▶ WHAT NEEDS TO BE DONE: Print all of the records below again without a single difference.

···

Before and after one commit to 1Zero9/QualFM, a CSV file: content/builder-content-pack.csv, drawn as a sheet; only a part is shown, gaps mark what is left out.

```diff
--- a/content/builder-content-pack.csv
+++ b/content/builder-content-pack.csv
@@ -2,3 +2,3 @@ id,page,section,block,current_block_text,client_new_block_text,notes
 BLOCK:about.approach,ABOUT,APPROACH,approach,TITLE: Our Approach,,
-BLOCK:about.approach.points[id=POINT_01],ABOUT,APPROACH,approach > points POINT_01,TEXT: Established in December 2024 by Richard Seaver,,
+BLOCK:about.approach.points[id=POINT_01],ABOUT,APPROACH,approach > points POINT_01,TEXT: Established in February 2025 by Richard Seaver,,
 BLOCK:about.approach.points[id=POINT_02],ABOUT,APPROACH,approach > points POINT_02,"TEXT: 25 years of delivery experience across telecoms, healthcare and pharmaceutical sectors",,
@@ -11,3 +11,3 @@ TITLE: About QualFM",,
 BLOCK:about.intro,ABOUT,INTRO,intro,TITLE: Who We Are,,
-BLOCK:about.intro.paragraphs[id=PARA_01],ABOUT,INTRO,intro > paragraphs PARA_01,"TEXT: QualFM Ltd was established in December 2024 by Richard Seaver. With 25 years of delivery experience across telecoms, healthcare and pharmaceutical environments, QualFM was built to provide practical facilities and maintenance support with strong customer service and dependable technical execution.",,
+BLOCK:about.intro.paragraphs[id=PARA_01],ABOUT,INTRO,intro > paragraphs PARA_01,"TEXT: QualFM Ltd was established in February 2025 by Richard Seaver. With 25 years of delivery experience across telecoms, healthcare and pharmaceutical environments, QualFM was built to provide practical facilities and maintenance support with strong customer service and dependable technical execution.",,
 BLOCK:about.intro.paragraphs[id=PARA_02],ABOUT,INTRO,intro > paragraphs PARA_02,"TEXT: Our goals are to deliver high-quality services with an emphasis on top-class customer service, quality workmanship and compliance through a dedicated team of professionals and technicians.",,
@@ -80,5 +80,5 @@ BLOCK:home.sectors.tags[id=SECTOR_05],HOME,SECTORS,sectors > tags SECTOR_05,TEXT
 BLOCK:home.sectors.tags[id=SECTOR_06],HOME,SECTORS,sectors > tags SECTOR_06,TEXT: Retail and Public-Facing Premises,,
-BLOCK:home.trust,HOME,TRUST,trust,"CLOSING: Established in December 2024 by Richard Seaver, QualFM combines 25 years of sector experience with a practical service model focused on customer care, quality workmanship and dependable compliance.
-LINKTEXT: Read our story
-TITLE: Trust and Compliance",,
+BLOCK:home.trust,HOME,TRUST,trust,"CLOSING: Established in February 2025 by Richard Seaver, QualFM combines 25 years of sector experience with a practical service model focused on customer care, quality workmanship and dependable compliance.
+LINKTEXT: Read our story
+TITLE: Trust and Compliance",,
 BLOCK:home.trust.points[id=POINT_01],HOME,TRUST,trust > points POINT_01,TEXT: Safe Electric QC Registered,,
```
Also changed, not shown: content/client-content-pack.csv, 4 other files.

···

▶ THE COMPLETED TASK:
Before and after one commit to 1Zero9/QualFM, a CSV file: content/builder-content-pack.csv, drawn as a sheet; only a part is shown, gaps mark what is left out.

```diff
--- a/content/builder-content-pack.csv
+++ b/content/builder-content-pack.csv
@@ -2,3 +2,3 @@ id,page,section,block,current_block_text,client_new_block_text,notes
 BLOCK:about.approach,ABOUT,APPROACH,approach,TITLE: Our Approach,,
-BLOCK:about.approach.points[id=POINT_01],ABOUT,APPROACH,approach > points POINT_01,TEXT: Established in December 2024 by Richard Seaver,,
+BLOCK:about.approach.points[id=POINT_01],ABOUT,APPROACH,approach > points POINT_01,TEXT: Established in February 2025 by Richard Seaver,,
 BLOCK:about.approach.points[id=POINT_02],ABOUT,APPROACH,approach > points POINT_02,"TEXT: 25 years of delivery experience across telecoms, healthcare and pharmaceutical sectors",,
@@ -11,3 +11,3 @@ TITLE: About QualFM",,
 BLOCK:about.intro,ABOUT,INTRO,intro,TITLE: Who We Are,,
-BLOCK:about.intro.paragraphs[id=PARA_01],ABOUT,INTRO,intro > paragraphs PARA_01,"TEXT: QualFM Ltd was established in December 2024 by Richard Seaver. With 25 years of delivery experience across telecoms, healthcare and pharmaceutical environments, QualFM was built to provide practical facilities and maintenance support with strong customer service and dependable technical execution.",,
+BLOCK:about.intro.paragraphs[id=PARA_01],ABOUT,INTRO,intro > paragraphs PARA_01,"TEXT: QualFM Ltd was established in February 2025 by Richard Seaver. With 25 years of delivery experience across telecoms, healthcare and pharmaceutical environments, QualFM was built to provide practical facilities and maintenance support with strong customer service and dependable technical execution.",,
 BLOCK:about.intro.paragraphs[id=PARA_02],ABOUT,INTRO,intro > paragraphs PARA_02,"TEXT: Our goals are to deliver high-quality services with an emphasis on top-class customer service, quality workmanship and compliance through a dedicated team of professionals and technicians.",,
@@ -80,5 +80,5 @@ BLOCK:home.sectors.tags[id=SECTOR_05],HOME,SECTORS,sectors > tags SECTOR_05,TEXT
 BLOCK:home.sectors.tags[id=SECTOR_06],HOME,SECTORS,sectors > tags SECTOR_06,TEXT: Retail and Public-Facing Premises,,
-BLOCK:home.trust,HOME,TRUST,trust,"CLOSING: Established in December 2024 by Richard Seaver, QualFM combines 25 years of sector experience with a practical service model focused on customer care, quality workmanship and dependable compliance.
-LINKTEXT: Read our story
-TITLE: Trust and Compliance",,
+BLOCK:home.trust,HOME,TRUST,trust,"CLOSING: Established in February 2025 by Richard Seaver, QualFM combines 25 years of sector experience with a practical service model focused on customer care, quality workmanship and dependable compliance.
+LINKTEXT: Read our story
+TITLE: Trust and Compliance",,
 BLOCK:home.trust.points[id=POINT_01],HOME,TRUST,trust > points POINT_01,TEXT: Safe Electric QC Registered,,
```
Also changed, not shown: content/client-content-pack.csv, 4 other files.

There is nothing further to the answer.